- [Material for the task]:
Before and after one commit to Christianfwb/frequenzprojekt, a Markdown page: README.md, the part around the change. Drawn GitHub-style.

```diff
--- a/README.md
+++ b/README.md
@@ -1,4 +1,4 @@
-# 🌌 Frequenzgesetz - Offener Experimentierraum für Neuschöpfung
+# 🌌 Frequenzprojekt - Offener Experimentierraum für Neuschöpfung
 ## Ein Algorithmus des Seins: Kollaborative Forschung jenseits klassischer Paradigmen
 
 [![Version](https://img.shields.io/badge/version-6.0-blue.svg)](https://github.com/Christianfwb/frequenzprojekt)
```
---
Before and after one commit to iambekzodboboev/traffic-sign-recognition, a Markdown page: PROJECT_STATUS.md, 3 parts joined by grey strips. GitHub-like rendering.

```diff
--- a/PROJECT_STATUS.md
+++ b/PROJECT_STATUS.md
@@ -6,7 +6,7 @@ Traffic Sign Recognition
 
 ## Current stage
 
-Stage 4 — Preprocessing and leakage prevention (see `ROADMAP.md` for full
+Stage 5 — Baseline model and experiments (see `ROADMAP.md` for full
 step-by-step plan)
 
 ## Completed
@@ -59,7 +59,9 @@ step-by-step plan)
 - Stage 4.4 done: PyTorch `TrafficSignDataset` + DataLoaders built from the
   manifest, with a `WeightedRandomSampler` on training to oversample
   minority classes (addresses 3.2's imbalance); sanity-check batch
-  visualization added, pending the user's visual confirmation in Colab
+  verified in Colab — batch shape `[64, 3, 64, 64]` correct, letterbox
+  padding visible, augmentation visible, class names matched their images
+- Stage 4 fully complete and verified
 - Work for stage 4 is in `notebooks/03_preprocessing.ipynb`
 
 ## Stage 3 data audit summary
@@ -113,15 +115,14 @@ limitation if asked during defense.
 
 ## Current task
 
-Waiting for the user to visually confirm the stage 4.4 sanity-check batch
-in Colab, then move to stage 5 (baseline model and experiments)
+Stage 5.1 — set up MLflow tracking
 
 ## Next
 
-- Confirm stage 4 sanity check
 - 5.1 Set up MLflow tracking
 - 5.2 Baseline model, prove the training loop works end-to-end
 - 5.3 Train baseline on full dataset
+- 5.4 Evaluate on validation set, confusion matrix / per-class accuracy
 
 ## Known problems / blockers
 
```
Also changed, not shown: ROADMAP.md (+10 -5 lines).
...
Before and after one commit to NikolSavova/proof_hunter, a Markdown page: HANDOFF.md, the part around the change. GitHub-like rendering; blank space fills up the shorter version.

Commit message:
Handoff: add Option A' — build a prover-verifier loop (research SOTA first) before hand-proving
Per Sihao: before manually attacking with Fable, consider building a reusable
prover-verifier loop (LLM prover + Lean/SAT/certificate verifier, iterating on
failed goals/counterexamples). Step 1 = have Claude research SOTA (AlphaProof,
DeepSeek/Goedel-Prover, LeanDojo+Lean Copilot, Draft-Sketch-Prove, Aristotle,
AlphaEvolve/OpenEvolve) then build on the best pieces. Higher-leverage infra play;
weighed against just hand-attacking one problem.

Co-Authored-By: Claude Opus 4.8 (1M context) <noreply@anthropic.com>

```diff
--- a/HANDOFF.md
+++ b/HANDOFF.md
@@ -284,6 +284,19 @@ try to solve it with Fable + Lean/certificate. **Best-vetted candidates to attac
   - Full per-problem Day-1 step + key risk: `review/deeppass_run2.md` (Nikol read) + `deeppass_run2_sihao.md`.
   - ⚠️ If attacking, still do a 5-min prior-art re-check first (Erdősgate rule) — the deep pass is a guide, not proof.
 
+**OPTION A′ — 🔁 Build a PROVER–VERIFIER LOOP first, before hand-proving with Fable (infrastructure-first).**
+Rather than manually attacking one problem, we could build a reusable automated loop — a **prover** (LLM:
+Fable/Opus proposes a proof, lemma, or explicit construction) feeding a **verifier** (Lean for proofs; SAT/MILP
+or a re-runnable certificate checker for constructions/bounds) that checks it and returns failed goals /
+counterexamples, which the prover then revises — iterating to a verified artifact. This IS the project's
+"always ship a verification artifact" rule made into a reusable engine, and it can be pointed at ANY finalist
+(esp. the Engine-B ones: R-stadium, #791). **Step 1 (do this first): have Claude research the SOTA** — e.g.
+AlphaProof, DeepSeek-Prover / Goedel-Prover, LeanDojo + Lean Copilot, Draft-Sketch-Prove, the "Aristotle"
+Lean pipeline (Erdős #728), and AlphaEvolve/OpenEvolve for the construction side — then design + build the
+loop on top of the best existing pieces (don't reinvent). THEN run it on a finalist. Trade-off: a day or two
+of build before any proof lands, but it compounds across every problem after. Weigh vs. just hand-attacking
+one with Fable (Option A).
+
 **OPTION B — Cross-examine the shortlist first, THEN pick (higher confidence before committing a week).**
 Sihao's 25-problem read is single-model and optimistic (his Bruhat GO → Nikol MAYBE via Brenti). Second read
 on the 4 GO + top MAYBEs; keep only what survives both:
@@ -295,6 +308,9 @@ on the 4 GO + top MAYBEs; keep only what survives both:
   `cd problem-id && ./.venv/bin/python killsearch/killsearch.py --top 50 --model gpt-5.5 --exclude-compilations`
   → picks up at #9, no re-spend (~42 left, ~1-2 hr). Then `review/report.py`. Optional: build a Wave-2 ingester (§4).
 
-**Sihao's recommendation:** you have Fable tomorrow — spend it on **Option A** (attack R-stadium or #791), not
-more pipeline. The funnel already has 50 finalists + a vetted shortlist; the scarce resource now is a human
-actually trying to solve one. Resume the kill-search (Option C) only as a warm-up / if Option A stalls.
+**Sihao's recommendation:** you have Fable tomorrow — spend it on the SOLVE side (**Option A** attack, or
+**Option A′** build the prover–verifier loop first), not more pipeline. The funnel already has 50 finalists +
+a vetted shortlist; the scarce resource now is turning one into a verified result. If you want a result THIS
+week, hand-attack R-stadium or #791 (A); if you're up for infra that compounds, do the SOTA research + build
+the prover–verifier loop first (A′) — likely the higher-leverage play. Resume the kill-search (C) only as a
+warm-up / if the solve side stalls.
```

- [Activity]:
Please give the number of lines in the listing that hold "batch", and no other text.

- [Answer]:
3